Today in Knuckleball History: June 21, 1997

Candiotti Throws Seven Shutout Innings as Emergency Replacement

June 21, 1997

Los Angeles Dodgers 11, San Francisco Giants 0 At 3Com Park

Tom Candiotti:  7 IP, 4 H, 0 R, 1 BB, 6 SO.

So that’s why the Dodgers kept Tom Candiotti around. As insurance, just in case one of their starters went down.

Sent to the bullpen to begin the season, Candiotti finally made his first start of the year, filling in for injured starter Ramon Martinez, who’d complained the night before about a sore right shoulder. The knuckleballer responded by flummoxing the San Francisco Giants for seven shutout innings, lifting the Dodgers to an 11-0 victory over their arch rivals.

Candiotti had been sent to the bullpen because of the emergence of right-hander Chan Ho Park, who joined a Los Angeles rotation which already included Martinez, Hideo Nomo, Ismael Valdez, and Pedro Astacio—a pitching staff that was second in the majors only to the Atlanta Braves’ staff headed by Greg Maddux, Tom Glavine, and John Smoltz. 

Although Candiotti, with 126 wins and a 3.53 ERA in his 13 big-league seasons entering 1997, was rumored to be traded all spring, Dodger general manager Fred Claire hung on to the knuckleballer, and it proved to be the right decision. 

Through June 10, pitching exclusively out of the bullpen, Candiotti had three wins and a 2.03 ERA in 22 games, with five walks and 18 strikeouts, holding opposing hitters to a .212 average. 

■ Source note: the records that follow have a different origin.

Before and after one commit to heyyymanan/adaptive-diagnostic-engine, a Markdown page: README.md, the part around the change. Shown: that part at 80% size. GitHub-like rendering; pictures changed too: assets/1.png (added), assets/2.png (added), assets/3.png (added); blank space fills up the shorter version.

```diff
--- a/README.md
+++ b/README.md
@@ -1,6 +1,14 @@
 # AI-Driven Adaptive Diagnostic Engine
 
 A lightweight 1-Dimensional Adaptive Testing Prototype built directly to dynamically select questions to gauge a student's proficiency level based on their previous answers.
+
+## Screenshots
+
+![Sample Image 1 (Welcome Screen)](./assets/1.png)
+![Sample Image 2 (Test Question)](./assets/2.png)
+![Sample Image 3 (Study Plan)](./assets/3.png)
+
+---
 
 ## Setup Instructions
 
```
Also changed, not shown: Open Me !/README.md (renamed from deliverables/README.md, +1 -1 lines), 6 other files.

Then, on this Saturday afternoon, he held the Giants to just four hits in seven innings as the Dodgers bounced back from a 5-2 loss in the series opener on Thursday and a blown 7-0 lead on Friday night—a game which saw L.A. use six pitchers. Candiotti even delivered at the plate, driving in the Dodgers’ sixth run on a squeeze bunt. The other Dodger heroes offensively were Raul Mondesi, who smacked an RBI triple and two-run single, and Tripp Cromer, who had three hits and three RBIs.

Candiotti and the Dodgers expected this would be his only start, as Ramon Martinez was expected to return after skipping just this start. As it turned out, though, Martinez’s injury was revealed to be a torn rotator cuff, and the Dodger ace would be sidelined for two months.   

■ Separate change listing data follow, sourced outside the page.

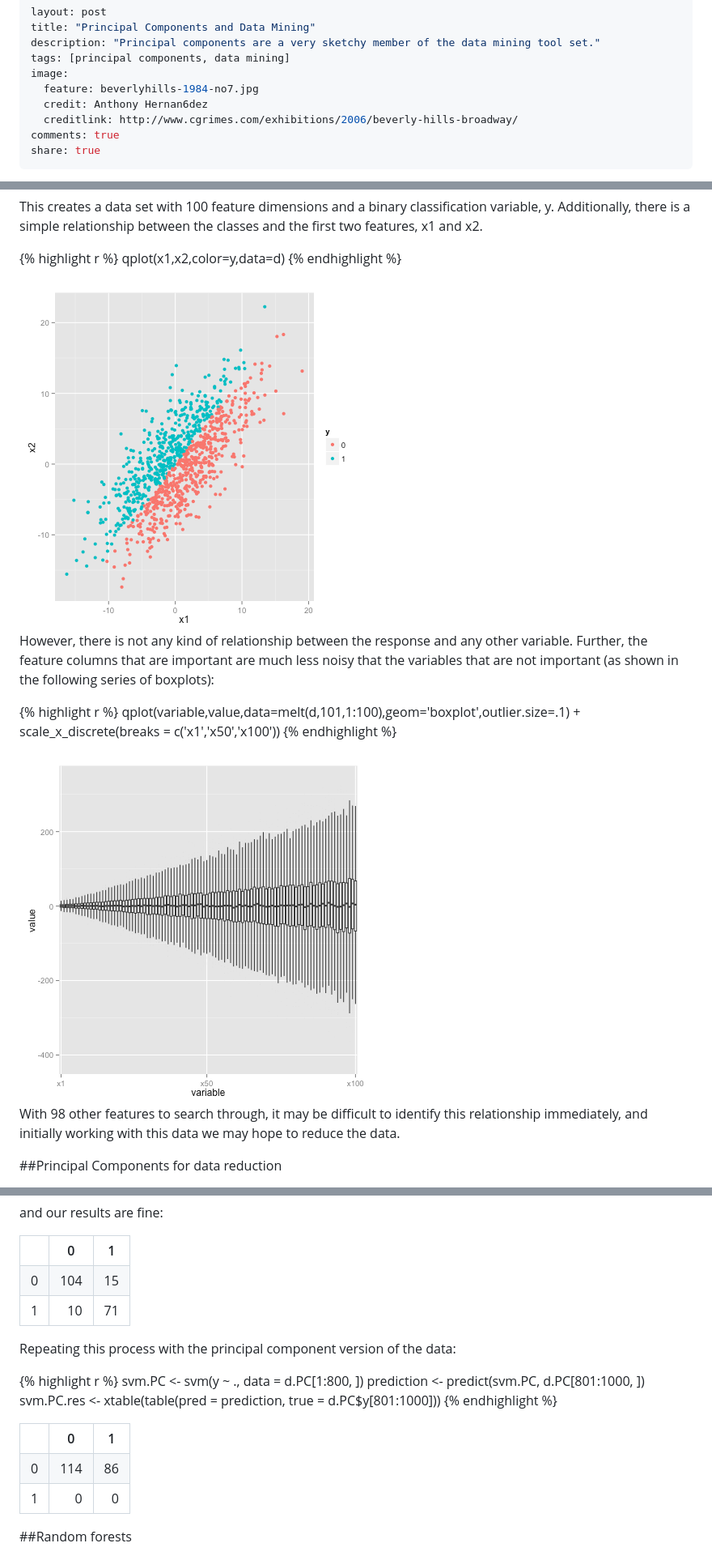
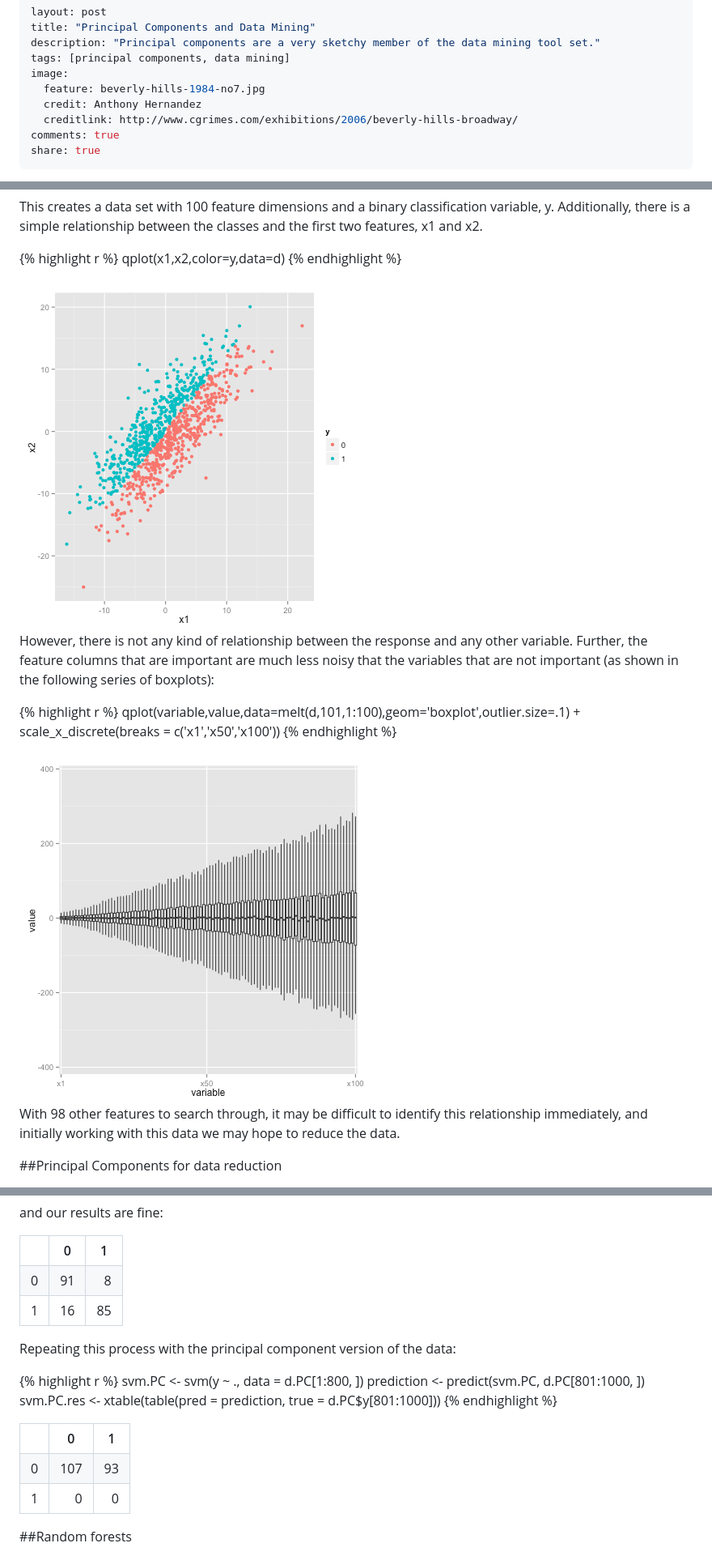
Before and after one commit to imouzon/imouzon.github.io, a Markdown page: _posts/2014-10-29-thoughts.md, 3 parts joined by grey strips. Shown at 81% size. GitHub-like rendering; pictures changed too: images/10-29-thoughts-class.png, images/10-29-thoughts-class2.png.

```diff
--- a/_posts/2014-10-29-thoughts.md
+++ b/_posts/2014-10-29-thoughts.md
@@ -4,8 +4,8 @@ title: "Principal Components and Data Mining"
 description: "Principal components are a very sketchy member of the data mining tool set."
 tags: [principal components, data mining]
 image:
-  feature: beverlyhills-1984-no7.jpg
-  credit: Anthony Hernan6dez
+  feature: beverly-hills-1984-no7.jpg
+  credit: Anthony Hernandez
   creditlink: http://www.cgrimes.com/exhibitions/2006/beverly-hills-broadway/
 comments: true
 share: true
@@ -134,7 +134,7 @@ and our results are fine:
 <TABLE border=1>
 <TR> <TH>  </TH> <TH> 0 </TH> <TH> 1 </TH>  </TR>
-  <TR> <TD align="right"> 0 </TD> <TD align="right"> 104 </TD> <TD align="right">  15 </TD> </TR>
-  <TR> <TD align="right"> 1 </TD> <TD align="right">  10 </TD> <TD align="right">  71 </TD> </TR>
+  <TR> <TD align="right"> 0 </TD> <TD align="right">  91 </TD> <TD align="right">   8 </TD> </TR>
+  <TR> <TD align="right"> 1 </TD> <TD align="right">  16 </TD> <TD align="right">  85 </TD> </TR>
    </TABLE>
 
 
@@ -149,7 +149,7 @@ svm.PC.res <- xtable(table(pred = prediction, true = d.PC$y[801:1000]))
 
 <TABLE border=1>
 <TR> <TH>  </TH> <TH> 0 </TH> <TH> 1 </TH>  </TR>
-  <TR> <TD align="right"> 0 </TD> <TD align="right"> 114 </TD> <TD align="right">  86 </TD> </TR>
+  <TR> <TD align="right"> 0 </TD> <TD align="right"> 107 </TD> <TD align="right">  93 </TD> </TR>
   <TR> <TD align="right"> 1 </TD> <TD align="right">   0 </TD> <TD align="right">   0 </TD> </TR>
    </TABLE>
 
```
Also changed, not shown: other parts of _posts/2014-10-29-thoughts.md (+7 -7 lines), _posts/2014-10-27-vim-and-the-shell.md (+7 -7 lines), images/10-29-thoughts-impplot.png, images/10-29-thoughts-impplot2.png, 1 other file.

Although the Dodgers did not win the division in 1997, losing out to the Giants by two games, Candiotti did do the job for L.A., going 6-2 with a 3.62 ERA in 11 starts during Martinez’s absence. It should have been at least seven wins; he nearly beat San Francisco again on July 12, handing the bullpen a 2-1 lead only to see the Giants rip two relievers for seven runs in the ninth. 

Candiotti pitched well enough as a starter that when Martinez did return in August, the Dodgers dealt fourth starter Astacio (4-8 with a 5.19 ERA over a three-month stretch) to Colorado for second baseman Eric Young while keeping the knuckleballer in the rotation for the rest of the 1997 season.

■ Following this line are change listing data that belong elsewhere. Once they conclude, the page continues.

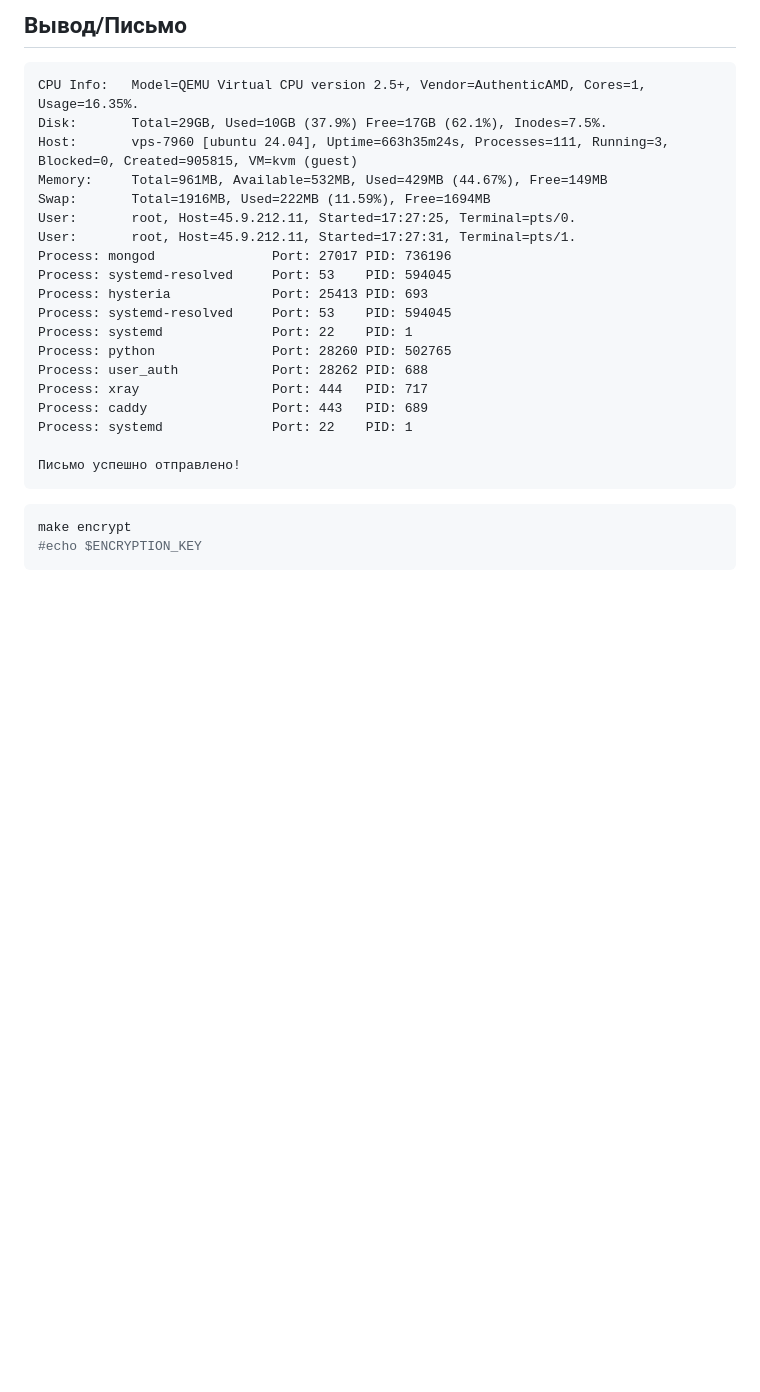
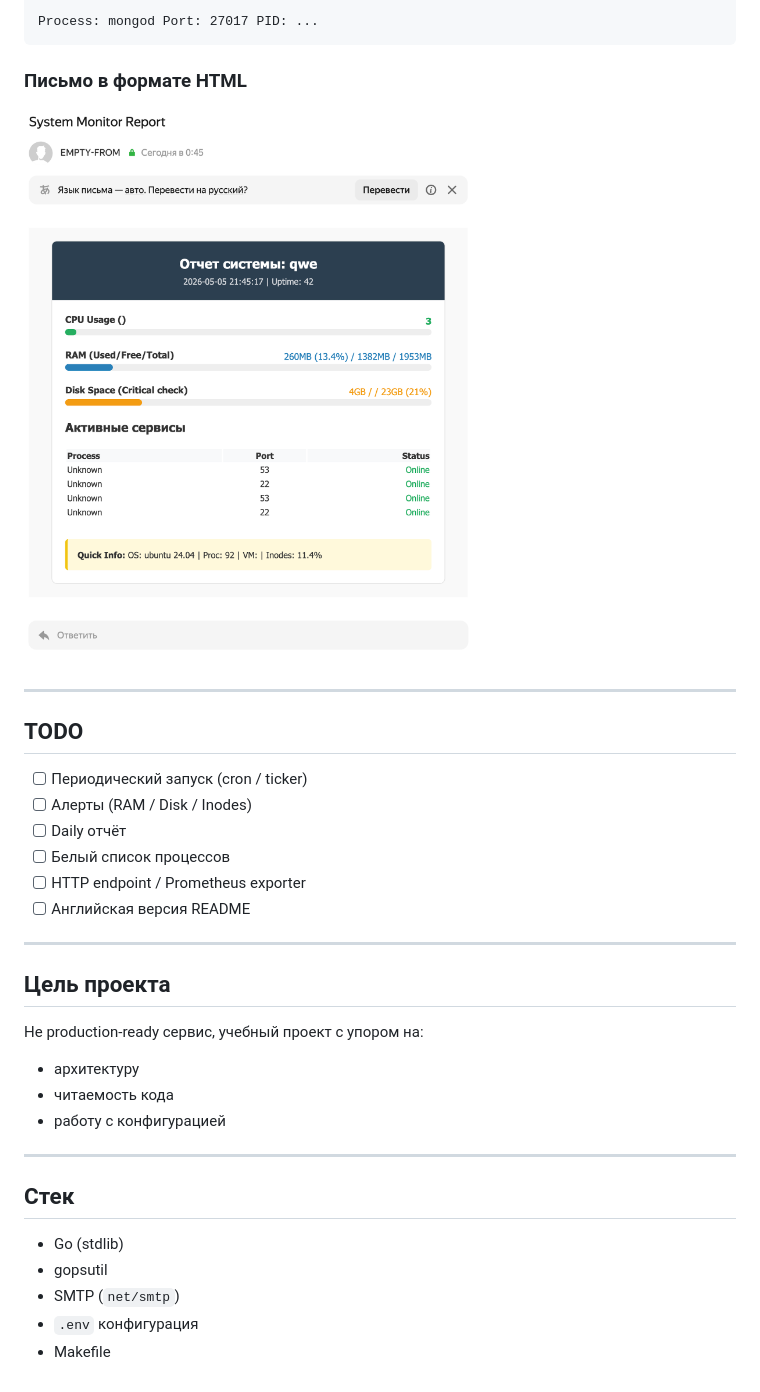
Before and after one commit to CEs59C/GoSentinel, a Markdown page: README.md, the part around one of its changes. Drawn GitHub-style; pictures changed too: materials/Screenshot_2026-05-06_at_02.46.44.png (added); blank space fills up the shorter version.

````diff
--- a/README.md
+++ b/README.md
@@ -92,28 +155,37 @@ make encrypt
 
-## Вывод/Письмо
-```txt
-CPU Info:	Model=QEMU Virtual CPU version 2.5+, Vendor=AuthenticAMD, Cores=1, Usage=16.35%.
-Disk:		Total=29GB, Used=10GB (37.9%) Free=17GB (62.1%), Inodes=7.5%.
-Host:		vps-7960 [ubuntu 24.04], Uptime=663h35m24s, Processes=111, Running=3, Blocked=0, Created=905815, VM=kvm (guest)
-Memory:		Total=961MB, Available=532MB, Used=429MB (44.67%), Free=149MB
-Swap:		Total=1916MB, Used=222MB (11.59%), Free=1694MB
-User:		root, Host=45.9.212.11, Started=17:27:25, Terminal=pts/0.
-User:		root, Host=45.9.212.11, Started=17:27:31, Terminal=pts/1.
-Process: mongod               Port: 27017 PID: 736196
-Process: systemd-resolved     Port: 53    PID: 594045
-Process: hysteria             Port: 25413 PID: 693
-Process: systemd-resolved     Port: 53    PID: 594045
-Process: systemd              Port: 22    PID: 1
-Process: python               Port: 28260 PID: 502765
-Process: user_auth            Port: 28262 PID: 688
-Process: xray                 Port: 444   PID: 717
-Process: caddy                Port: 443   PID: 689
-Process: systemd              Port: 22    PID: 1
-
-Письмо успешно отправлено!
+Process: mongod Port: 27017 PID: ...
 ```
 
-```bash
-make encrypt
-#echo $ENCRYPTION_KEY
-```
+### Письмо в формате HTML
+
+<img src="materials/Screenshot_2026-05-06_at_02.46.44.png" width="600" >
+
+---
+
+## TODO
+
+* [ ] Периодический запуск (cron / ticker)
+* [ ] Алерты (RAM / Disk / Inodes)
+* [ ] Daily отчёт
+* [ ] Белый список процессов
+* [ ] HTTP endpoint / Prometheus exporter
+* [ ] Английская версия README
+
+---
+
+## Цель проекта
+
+Не production-ready сервис, учебный проект с упором на:
+* архитектуру
+* читаемость кода
+* работу с конфигурацией
+
+---
+
+## Стек
+
+* Go (stdlib)
+* gopsutil
+* SMTP (`net/smtp`)
+* `.env` конфигурация
+* Makefile
````
Also changed, not shown: other parts of README.md (+107 -44 lines), 4 other files.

A free agent after the season—he signed with the Oakland Athletics in the off-season—Candiotti would finish his six-year Dodger career with a 3.57 ERA but just a 52-64 record, thanks primarily to a paucity of run support. No Los Angeles pitcher with an ERA as low as Candiotti’s had a lower winning percentage than his .448 in a Dodger uniform. (It should be noted that Ramon Martinez, who received much better support from the Dodgers, was 72-48 with a 3.67 ERA during that same stretch. In 1995, for instance, Martinez was 17-7 with a 3.66 ERA and a league-leading 81 walks and 138 strikeouts over 206.1 innings. Candiotti, perhaps L.A.’s unluckiest pitcher ever, was 7-14 with a 3.50 ERA in 190.1 innings with 58 walks and 141 strikeouts.)

But, as Charlie Hough often told other knuckleballers, “When the other guys get hurt or don’t pitch well, be there when they need someone.” And that’s exactly what Candiotti did for the Dodgers in 1997.